Friday, November 20, 2009

Are you using the right SM station to broadcast your message?

The past few months there has been debates about linking Twitter with Facebook. With the introduction of Twitter to LinkedIn updates, I'm sure the debate will continue. Here's something to keep in mind:

Social Media is like television stations.

Think about that for a moment or two. When you're watching TV there are certain channels that appeal to different demographics, but there is some overlap.

Let's take the news for example. Fox, CBS, NBC, CNN all can have a different take on a story, people will tune into the station they feel best suits them. Or they will change stations to get a different perspective on the story.

The same is true with Social Media. While there is overlap from Facebook to Twitter to LinkedIn people use each for a different purposes and perspectives. The university might have similar audiences across channels, but they tune into each for different reasons.

While you can send out the same core message on each platform about an event or announcement change the messaging to fit the audience.

There is a reason we have so many news stations and there is a reason we have so many Social Media sites. Utilize them to their fullest.

Where are the two missing sides of the HighEdWeb Keynote situation?

Last week, over a month after the event, The Chronicle came out with an article about the David Galper Keynote from the HighEdWeb Conference in Milwaukee. After about forty comments, The Chronicle posted a follow-up article. Comments on both articles represented two sides of the situation, those who attended the conference and those who didn't.

Those who did not attend the keynote took the stance the Twitter Back Channel virtually "lynched" Galper, and the Tweeters like "hyenas" wanting blood. For the attendees, they reasoned what happened and attempted to give their side of the situation. But there are two perspectives of this story that have yet to be shown, the perspective of the HighEdWeb Association and the perspective of Galper himself.

The past five or so days, I have tried to contact Galper through everything short of calling him. I'm not one to just cold call someone, especially in this situation where I was in attendance at this particular keynote. I reached out to him via LinkedIn,

Hi David, I attended a conference you spoke at this year and would like to speak with you further about it. Please add me to your network.
I have yet to hear back from him. I disclosed the fact that I was in attendance at a presentation he gave because I did not want him to feel as if this was a bait and switch or that I was trying to harass him.

After doing some more searching, I went to the HighEdWeb site to see if his presentation was available there because he put all of his contact information on his last slide. It was not. I was informed by a HighEdWeb representative that the keynote presentations are the intellectual property of the presenter and they were not asked to let the association put it online.

Okay so what to do next? I asked for his email. No one on Twitter seemed to have it. So I asked HighEdWeb and was informed they would not give it out because they were trying to do what's right from the association perspective.

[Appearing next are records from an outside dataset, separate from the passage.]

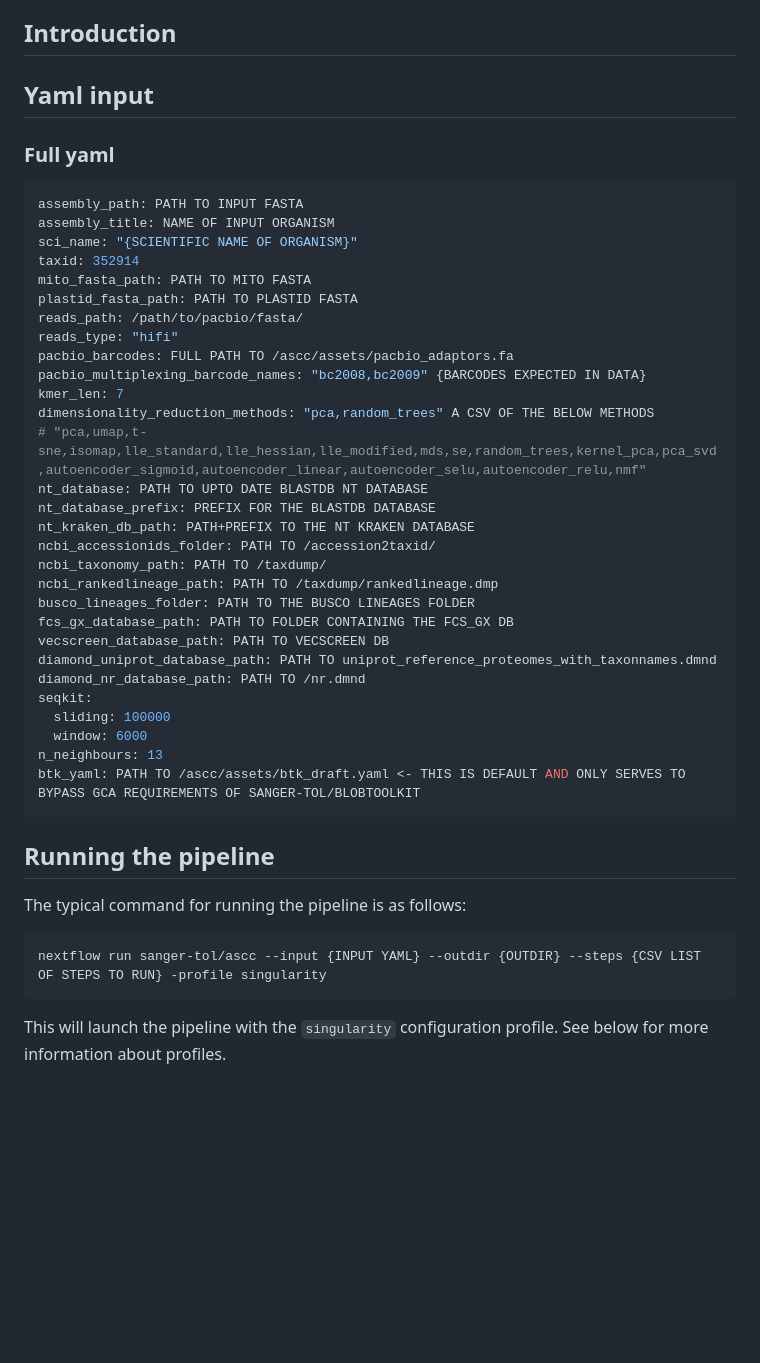
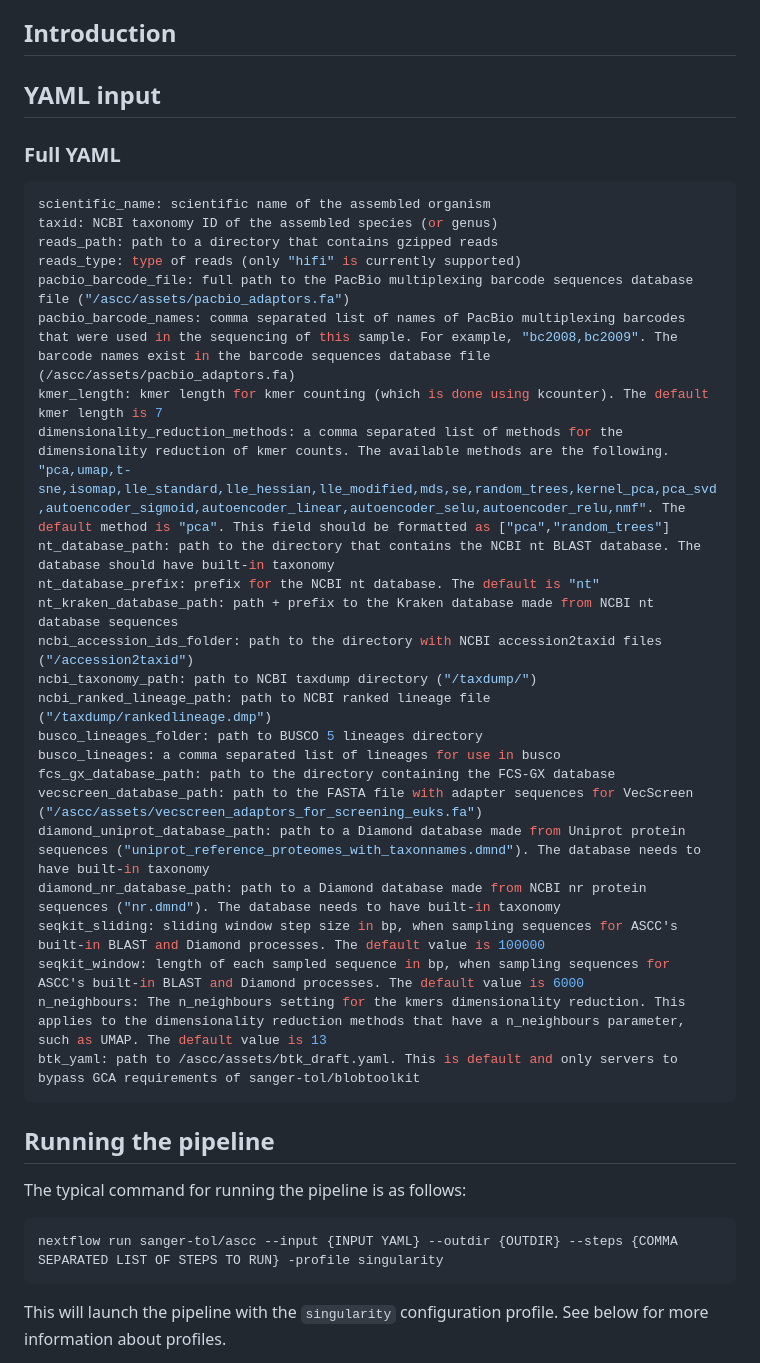
Before and after one commit to sanger-tol/ascc, a Markdown page: docs/usage.md, the part around the change. Drawn GitHub-style; blank space fills up the shorter version.

````diff
--- a/docs/usage.md
+++ b/docs/usage.md
@@ -6,40 +6,35 @@
 
 <!-- TODO nf-core: Add documentation about anything specific to running your pipeline. For general topics, please point to (and add to) the main nf-core website. -->
 
-## Yaml input
+## YAML input
 
-### Full yaml
+### Full YAML
 
 ```yaml
-assembly_path: PATH TO INPUT FASTA
-assembly_title: NAME OF INPUT ORGANISM
-sci_name: "{SCIENTIFIC NAME OF ORGANISM}"
-taxid: 352914
-mito_fasta_path: PATH TO MITO FASTA
-plastid_fasta_path: PATH TO PLASTID FASTA
-reads_path: /path/to/pacbio/fasta/
-reads_type: "hifi"
-pacbio_barcodes: FULL PATH TO /ascc/assets/pacbio_adaptors.fa
-pacbio_multiplexing_barcode_names: "bc2008,bc2009" {BARCODES EXPECTED IN DATA}
-kmer_len: 7
-dimensionality_reduction_methods: "pca,random_trees" A CSV OF THE BELOW METHODS
-# "pca,umap,t-sne,isomap,lle_standard,lle_hessian,lle_modified,mds,se,random_trees,kernel_pca,pca_svd,autoencoder_sigmoid,autoencoder_linear,autoencoder_selu,autoencoder_relu,nmf"
-nt_database: PATH TO UPTO DATE BLASTDB NT DATABASE
-nt_database_prefix: PREFIX FOR THE BLASTDB DATABASE
-nt_kraken_db_path: PATH+PREFIX TO THE NT KRAKEN DATABASE
-ncbi_accessionids_folder: PATH TO /accession2taxid/
-ncbi_taxonomy_path: PATH TO /taxdump/
-ncbi_rankedlineage_path: PATH TO /taxdump/rankedlineage.dmp
-busco_lineages_folder: PATH TO THE BUSCO LINEAGES FOLDER
-fcs_gx_database_path: PATH TO FOLDER CONTAINING THE FCS_GX DB
-vecscreen_database_path: PATH TO VECSCREEN DB
-diamond_uniprot_database_path: PATH TO uniprot_reference_proteomes_with_taxonnames.dmnd
-diamond_nr_database_path: PATH TO /nr.dmnd
-seqkit:
-  sliding: 100000
-  window: 6000
-n_neighbours: 13
-btk_yaml: PATH TO /ascc/assets/btk_draft.yaml <- THIS IS DEFAULT AND ONLY SERVES TO BYPASS GCA REQUIREMENTS OF SANGER-TOL/BLOBTOOLKIT
+scientific_name: scientific name of the assembled organism
+taxid: NCBI taxonomy ID of the assembled species (or genus)
+reads_path: path to a directory that contains gzipped reads
+reads_type: type of reads (only "hifi" is currently supported)
+pacbio_barcode_file: full path to the PacBio multiplexing barcode sequences database file ("/ascc/assets/pacbio_adaptors.fa")
+pacbio_barcode_names: comma separated list of names of PacBio multiplexing barcodes that were used in the sequencing of this sample. For example, "bc2008,bc2009". The barcode names exist in the barcode sequences database file (/ascc/assets/pacbio_adaptors.fa)
+kmer_length: kmer length for kmer counting (which is done using kcounter). The default kmer length is 7
+dimensionality_reduction_methods: a comma separated list of methods for the dimensionality reduction of kmer counts. The available methods are the following. "pca,umap,t-sne,isomap,lle_standard,lle_hessian,lle_modified,mds,se,random_trees,kernel_pca,pca_svd,autoencoder_sigmoid,autoencoder_linear,autoencoder_selu,autoencoder_relu,nmf". The default method is "pca". This field should be formatted as ["pca","random_trees"]
+nt_database_path: path to the directory that contains the NCBI nt BLAST database. The database should have built-in taxonomy
+nt_database_prefix: prefix for the NCBI nt database. The default is "nt"
+nt_kraken_database_path: path + prefix to the Kraken database made from NCBI nt database sequences
+ncbi_accession_ids_folder: path to the directory with NCBI accession2taxid files ("/accession2taxid")
+ncbi_taxonomy_path: path to NCBI taxdump directory ("/taxdump/")
+ncbi_ranked_lineage_path: path to NCBI ranked lineage file ("/taxdump/rankedlineage.dmp")
+busco_lineages_folder: path to BUSCO 5 lineages directory
+busco_lineages: a comma separated list of lineages for use in busco
+fcs_gx_database_path: path to the directory containing the FCS-GX database
+vecscreen_database_path: path to the FASTA file with adapter sequences for VecScreen ("/ascc/assets/vecscreen_adaptors_for_screening_euks.fa")
+diamond_uniprot_database_path: path to a Diamond database made from Uniprot protein sequences ("uniprot_reference_proteomes_with_taxonnames.dmnd"). The database needs to have built-in taxonomy
+diamond_nr_database_path: path to a Diamond database made from NCBI nr protein sequences ("nr.dmnd"). The database needs to have built-in taxonomy
+seqkit_sliding: sliding window step size in bp, when sampling sequences for ASCC's built-in BLAST and Diamond processes. The default value is 100000
+seqkit_window: length of each sampled sequence in bp, when sampling sequences for ASCC's built-in BLAST and Diamond processes. The default value is 6000
+n_neighbours: The n_neighbours setting for the kmers dimensionality reduction. This applies to the dimensionality reduction methods that have a n_neighbours parameter, such as UMAP. The default value is 13
+btk_yaml: path to /ascc/assets/btk_draft.yaml. This is default and only servers to bypass GCA requirements of sanger-tol/blobtoolkit
 ```
 
 ## Running the pipeline
@@ -47,7 +42,7 @@ btk_yaml: PATH TO /ascc/assets/btk_draft.yaml <- THIS IS DEFAULT AND ONLY SERVES
 The typical command for running the pipeline is as follows:
 
 ```bash
-nextflow run sanger-tol/ascc --input {INPUT YAML} --outdir {OUTDIR} --steps {CSV LIST OF STEPS TO RUN} -profile singularity
+nextflow run sanger-tol/ascc --input {INPUT YAML} --outdir {OUTDIR} --steps {COMMA SEPARATED LIST OF STEPS TO RUN} -profile singularity
 ```
 
 This will launch the pipeline with the `singularity` configuration profile. See below for more information about profiles.
````
Also changed, not shown: CITATIONS.md (+23 -4 lines), README.md (+25 -15 lines), docs/databases.md (added, +67 -0 lines), docs/images/ascc_overview_diagram.png, 1 other file.
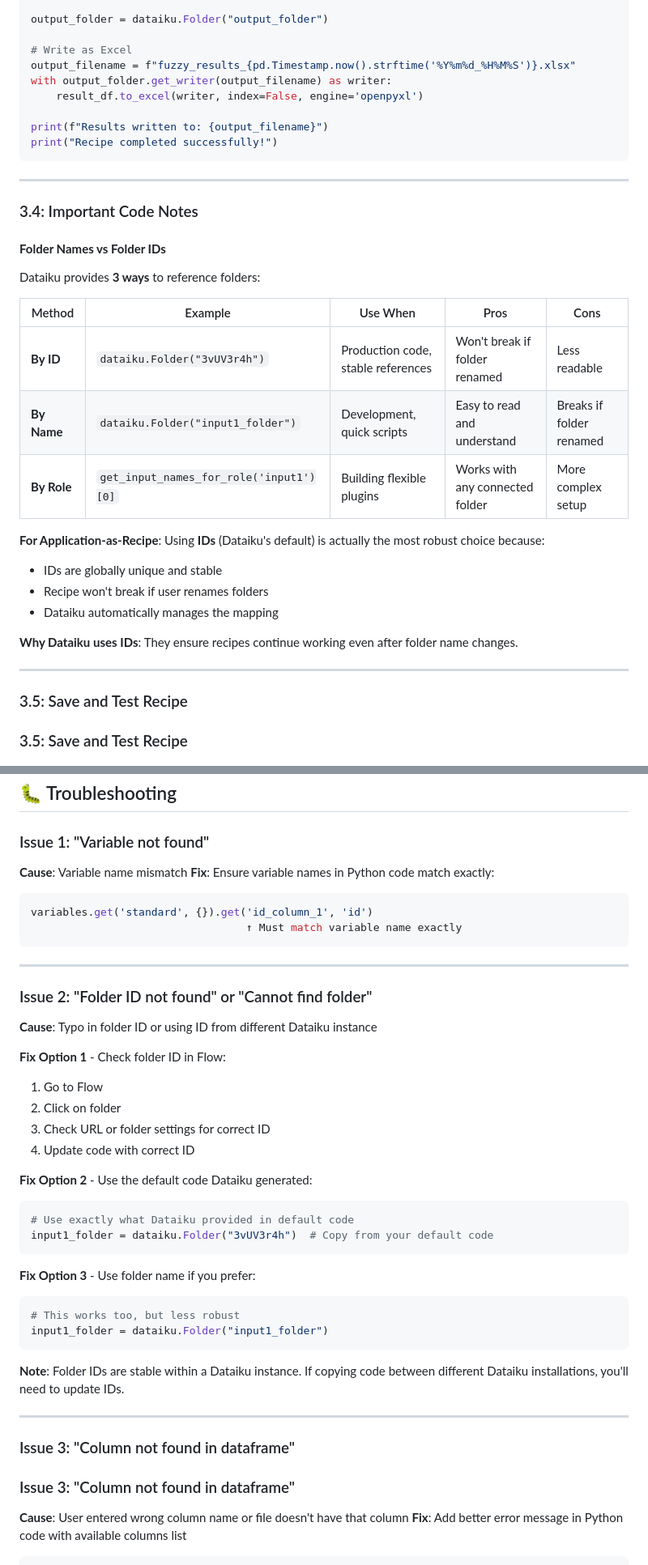
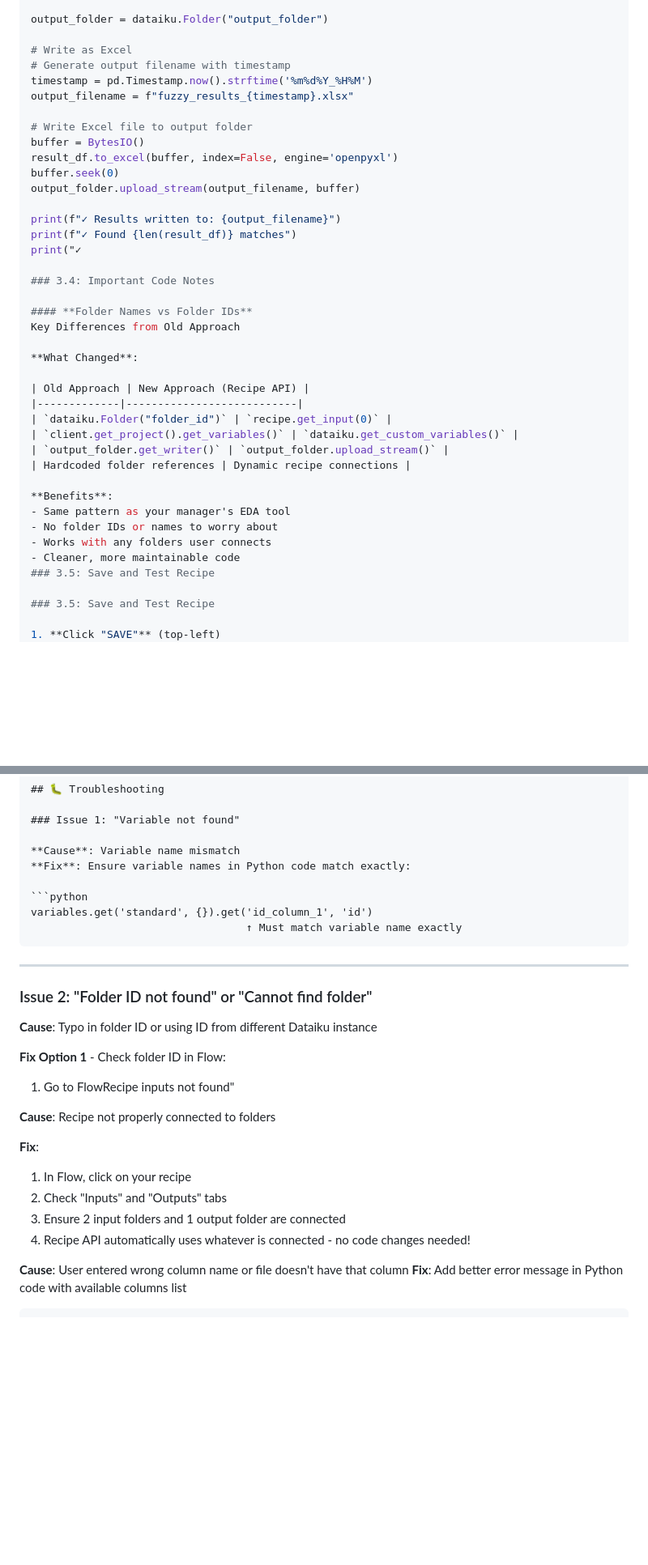
Before and after one commit to SurajMandal14/my-portfolio, a Markdown page: hi.md, 2 parts joined by grey strips. Shown: that part at 81% size. GitHub-like rendering; blank space fills up the shorter version.

`````diff
--- a/hi.md
+++ b/hi.md
@@ -402,38 +382,39 @@ print("Writing output...")
 output_folder = dataiku.Folder("output_folder")
 
 # Write as Excel
-output_filename = f"fuzzy_results_{pd.Timestamp.now().strftime('%Y%m%d_%H%M%S')}.xlsx"
-with output_folder.get_writer(output_filename) as writer:
-    result_df.to_excel(writer, index=False, engine='openpyxl')
+# Generate output filename with timestamp
+timestamp = pd.Timestamp.now().strftime('%m%d%Y_%H%M')
+output_filename = f"fuzzy_results_{timestamp}.xlsx"
 
-print(f"Results written to: {output_filename}")
-print("Recipe completed successfully!")
-```
+# Write Excel file to output folder
+buffer = BytesIO()
+result_df.to_excel(buffer, index=False, engine='openpyxl')
+buffer.seek(0)
+output_folder.upload_stream(output_filename, buffer)
 
----
+print(f"✓ Results written to: {output_filename}")
+print(f"✓ Found {len(result_df)} matches")
+print("✓
 
 ### 3.4: Important Code Notes
 
 #### **Folder Names vs Folder IDs**
+Key Differences from Old Approach
 
-Dataiku provides **3 ways** to reference folders:
+**What Changed**:
 
-| Method      | Example                                 | Use When                           | Pros                            | Cons                     |
-| ----------- | --------------------------------------- | ---------------------------------- | ------------------------------- | ------------------------ |
-| **By ID**   | `dataiku.Folder("3vUV3r4h")`            | Production code, stable references | Won't break if folder renamed   | Less readable            |
-| **By Name** | `dataiku.Folder("input1_folder")`       | Development, quick scripts         | Easy to read and understand     | Breaks if folder renamed |
-| **By Role** | `get_input_names_for_role('input1')[0]` | Building flexible plugins          | Works with any connected folder | More complex setup       |
+| Old Approach | New Approach (Recipe API) |
+|-------------|---------------------------|
+| `dataiku.Folder("folder_id")` | `recipe.get_input(0)` |
+| `client.get_project().get_variables()` | `dataiku.get_custom_variables()` |
+| `output_folder.get_writer()` | `output_folder.upload_stream()` |
+| Hardcoded folder references | Dynamic recipe connections |
 
-**For Application-as-Recipe**: Using **IDs** (Dataiku's default) is actually the most robust choice because:
-
-- IDs are globally unique and stable
-- Recipe won't break if user renames folders
-- Dataiku automatically manages the mapping
-
-**Why Dataiku uses IDs**: They ensure recipes continue working even after folder name changes.
-
----
-
+**Benefits**:
+- Same pattern as your manager's EDA tool
+- No folder IDs or names to worry about
+- Works with any folders user connects
+- Cleaner, more maintainable code
 ### 3.5: Save and Test Recipe
 
 ### 3.5: Save and Test Recipe
@@ -836,7 +843,7 @@ USER'S PROJECT:
 ```python
 variables.get('standard', {}).get('id_column_1', 'id')
                                   ↑ Must match variable name exactly
-```
+````
 
 ---
 
@@ -846,32 +853,16 @@ variables.get('standard', {}).get('id_column_1', 'id')
 
 **Fix Option 1** - Check folder ID in Flow:
 
-1. Go to Flow
-2. Click on folder
-3. Check URL or folder settings for correct ID
-4. Update code with correct ID
+1. Go to FlowRecipe inputs not found"
 
-**Fix Option 2** - Use the default code Dataiku generated:
+**Cause**: Recipe not properly connected to folders
 
-```python
-# Use exactly what Dataiku provided in default code
-input1_folder = dataiku.Folder("3vUV3r4h")  # Copy from your default code
-```
+**Fix**:
 
-**Fix Option 3** - Use folder name if you prefer:
-
-```python
-# This works too, but less robust
-input1_folder = dataiku.Folder("input1_folder")
-```
-
-**Note**: Folder IDs are stable within a Dataiku instance. If copying code between different Dataiku installations, you'll need to update IDs.
-
----
-
-### Issue 3: "Column not found in dataframe"
-
-### Issue 3: "Column not found in dataframe"
+1. In Flow, click on your recipe
+2. Check "Inputs" and "Outputs" tabs
+3. Ensure 2 input folders and 1 output folder are connected
+4. Recipe API automatically uses whatever is connected - no code changes needed!
 
 **Cause**: User entered wrong column name or file doesn't have that column
 **Fix**: Add better error message in Python code with available columns list
`````
Also changed, not shown: other parts of hi.md (+218 -206 lines).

I have yet to ask anyone one from the HighEdWeb Committee for their opinion on this. After a few direct messages on Twitter with a couple, I'm not sure they would really have much to say on it, in the interest of the association.

Update: I missed this post. It does give some insight to the HighEdWeb perspective.

So will we ever see these two missing perspectives? I would enjoying hearing what they have to say. I think it would make this conversation come full circle.

Thursday, November 12, 2009

Get Your Audience to Make the Decisions You Want

Another conference come and gone. SIM Tech 09 was just as good as HighEdWeb. Great people doing great things with not so great amount of money. There was so much information going back and forth that it was hard at times to absorb it all.

But, during presentations something small would be said and it would trigger a line of thoughts and tweets that would get attendees to collaborate on an issue. Or something would be said that would trigger and "ah ha" moment. Many times these "ah ha" moments were just clarifying and reinforcing what we already knew.

One of the biggest take aways was:

Create great usable content that will drive your audiences to the predetermined goals you wish them to get to through the tools that target them.
What does this mean?

Content, Content, Content. Create content that is engaging and of use to the audience. Draw them in and make the call to action. After you draw your audience in, give them the option for the outcome you have decided you want them make. But don't broadcast your message everywhere.

Do your research and find out where your audience is.

There are reasons why certain television shows are aired on certain stations. While there is some over lap in audience, different demographics go to different places. If you think about Websites, Blogs, Facebook, Twitter, etc. as different television stations you'll start to see the that each is geared towards different audiences.

Make them make the choice you want them to. Don't send someone to buy milk in the chip aisle.

No matter what tool we use, we want our audience to do something. Unfortunately, there are so many options for them to take they miss the one thing we want them to do. If you send someone to a landing page to request information, don't give them 20+ options to navigate from the page. If you want someone to apply, don't bury the info 3+ links into your website.

So what can you do?

Re-evaluate your tools. Are you broadcasting on the right channels? Make sure your audience is making the choices which align with the goals you have set forth for them